Louis Arthur Grimes School of Law (LAGL) History
Named after the late Chief Justice of the Supreme Court, Louis Arthur Grimes, the School came into existence by an Act of Legislature in 1951.
The Law School, which opened in 1954, is the nation’s only Law School and the University’s first graduate school. Dedicated to the improvement of the quality of both the legal profession and of the administration of justice, the School offers a three-year full-time program and a five-year part-time program, all leading to a Bachelor of Laws (LL.B.) Degree. Currently, only the full time program is in operation.
In recent years the Law School has become one of the leading institutions of legal education in West Africa. A highly qualified faculty of Liberian instructors as well as the finest library in the nation is at the disposal of law students, the faculty, and the local Bench and Bar, as well as the public.
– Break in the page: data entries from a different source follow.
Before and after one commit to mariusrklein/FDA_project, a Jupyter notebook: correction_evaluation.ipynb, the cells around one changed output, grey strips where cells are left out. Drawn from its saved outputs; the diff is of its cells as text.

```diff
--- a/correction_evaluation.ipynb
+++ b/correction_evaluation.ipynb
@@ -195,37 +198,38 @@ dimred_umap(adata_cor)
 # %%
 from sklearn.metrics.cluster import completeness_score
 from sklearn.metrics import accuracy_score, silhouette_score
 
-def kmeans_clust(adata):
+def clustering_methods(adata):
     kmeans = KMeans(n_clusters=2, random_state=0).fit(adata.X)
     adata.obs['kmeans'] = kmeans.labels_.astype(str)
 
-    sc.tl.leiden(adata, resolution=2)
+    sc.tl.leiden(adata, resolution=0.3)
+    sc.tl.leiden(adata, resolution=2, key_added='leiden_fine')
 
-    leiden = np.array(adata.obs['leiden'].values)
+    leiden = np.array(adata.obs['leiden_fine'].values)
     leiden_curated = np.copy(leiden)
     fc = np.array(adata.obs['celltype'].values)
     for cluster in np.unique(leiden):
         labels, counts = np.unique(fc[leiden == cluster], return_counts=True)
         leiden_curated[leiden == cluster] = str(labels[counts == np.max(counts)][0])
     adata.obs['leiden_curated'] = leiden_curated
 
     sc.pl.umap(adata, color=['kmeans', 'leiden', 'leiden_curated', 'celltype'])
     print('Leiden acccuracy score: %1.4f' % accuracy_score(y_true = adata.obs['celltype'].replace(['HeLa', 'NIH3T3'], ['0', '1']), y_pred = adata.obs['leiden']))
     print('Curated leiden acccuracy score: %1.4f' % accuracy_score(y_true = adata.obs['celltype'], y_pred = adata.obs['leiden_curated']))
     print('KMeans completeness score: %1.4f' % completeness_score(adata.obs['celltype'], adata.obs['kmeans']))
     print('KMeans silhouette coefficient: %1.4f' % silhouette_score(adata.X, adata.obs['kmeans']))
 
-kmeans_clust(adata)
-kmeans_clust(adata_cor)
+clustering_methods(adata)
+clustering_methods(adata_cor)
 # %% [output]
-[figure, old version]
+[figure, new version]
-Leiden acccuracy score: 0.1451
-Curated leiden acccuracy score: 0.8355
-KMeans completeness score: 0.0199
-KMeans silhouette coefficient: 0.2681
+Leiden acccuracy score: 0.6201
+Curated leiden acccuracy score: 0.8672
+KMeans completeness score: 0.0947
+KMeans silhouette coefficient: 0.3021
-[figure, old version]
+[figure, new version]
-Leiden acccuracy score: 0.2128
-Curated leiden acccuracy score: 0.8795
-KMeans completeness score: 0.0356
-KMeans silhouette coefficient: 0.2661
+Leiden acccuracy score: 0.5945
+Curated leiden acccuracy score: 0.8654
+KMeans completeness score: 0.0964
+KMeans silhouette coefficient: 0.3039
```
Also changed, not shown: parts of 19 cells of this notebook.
By an Act of Legislature published October 17, 1972, which abolished the apprenticeship system in Liberia, any candidate applying for admission to the Bar for the practice of law as an attorney must be a graduate of the Louis Arthur Grimes School of Law or any other Law School recognized by the University of Liberia and the Liberian National Bar Association (“LNBA”). This Act prohibits graduates of the apprenticeship system, of correspondence schools and schools that are not recognized by the LNBA from being admitted to the Bar.
The primary purpose of the School is to prepare men and women to meet the needs of their society in the many fields of law. These needs call for not only knowledge of technical skills in the development of the law and in the administration of justice but also a continuation of general liberal education as well as for responsible moral and ethical leadership. Technical training, education and research are amongst the central aims of this institution. The School seeks to make students conscious of the current need for reforms in the law and its systems and to make them capable of rendering honest and effective service to their clients and to their country. Thus, the Law School, since its founding, has unceasingly stressed the significance of these larger dimensions of the lawyer’s role and has uncompromisingly urged the students to view legal issues from the perspective of their broadest social, political and intellectual ramifications.
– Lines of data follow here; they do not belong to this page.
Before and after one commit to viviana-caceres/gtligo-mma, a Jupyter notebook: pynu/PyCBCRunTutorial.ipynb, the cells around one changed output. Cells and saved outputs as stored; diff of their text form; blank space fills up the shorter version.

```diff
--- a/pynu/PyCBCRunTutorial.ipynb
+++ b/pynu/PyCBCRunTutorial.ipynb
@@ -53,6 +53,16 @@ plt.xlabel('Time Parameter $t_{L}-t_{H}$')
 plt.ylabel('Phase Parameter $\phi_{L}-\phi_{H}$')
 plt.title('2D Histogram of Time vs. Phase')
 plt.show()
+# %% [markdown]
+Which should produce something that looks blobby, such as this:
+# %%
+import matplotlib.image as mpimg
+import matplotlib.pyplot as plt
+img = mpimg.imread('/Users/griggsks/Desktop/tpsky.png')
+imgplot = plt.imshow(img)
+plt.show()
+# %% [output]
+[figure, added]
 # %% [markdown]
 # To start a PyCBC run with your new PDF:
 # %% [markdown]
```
The Curriculum of the Louis Arthur Grimes School of Law is designed to prepare students for the practice of law in Liberia and other common law jurisdictions, and for legal or executive positions in business, industry, government and other areas of service. It is also designed to acquaint students with important legal issues facing Liberia, Africa, and the world. The School’s academic program also includes research projects in various areas of Liberian Law, participation in all International Law Moot Court Competitions, The All-African Human Rights Moot Court Competition and the publication of the Liberian Law Journal. The Editorial Board of the Liberian Law Journal is comprised entirely of student and supervised by a Faculty Advisor. In addition, the School holds periodic seminars for the training of Stipendiary and Associate Magistrates and Justices of the Peace in collaboration with the Supreme Court of Liberia.
The Law School has an array of full and part-time Liberian professors and non-Liberian adjunct professors, all of whom have extensive educational and practical experience. Currently, there are more than twenty (20) professors. With a current student population of 270, the School proudly boasts of a ratio of fifteen (15) students to one (1) professor.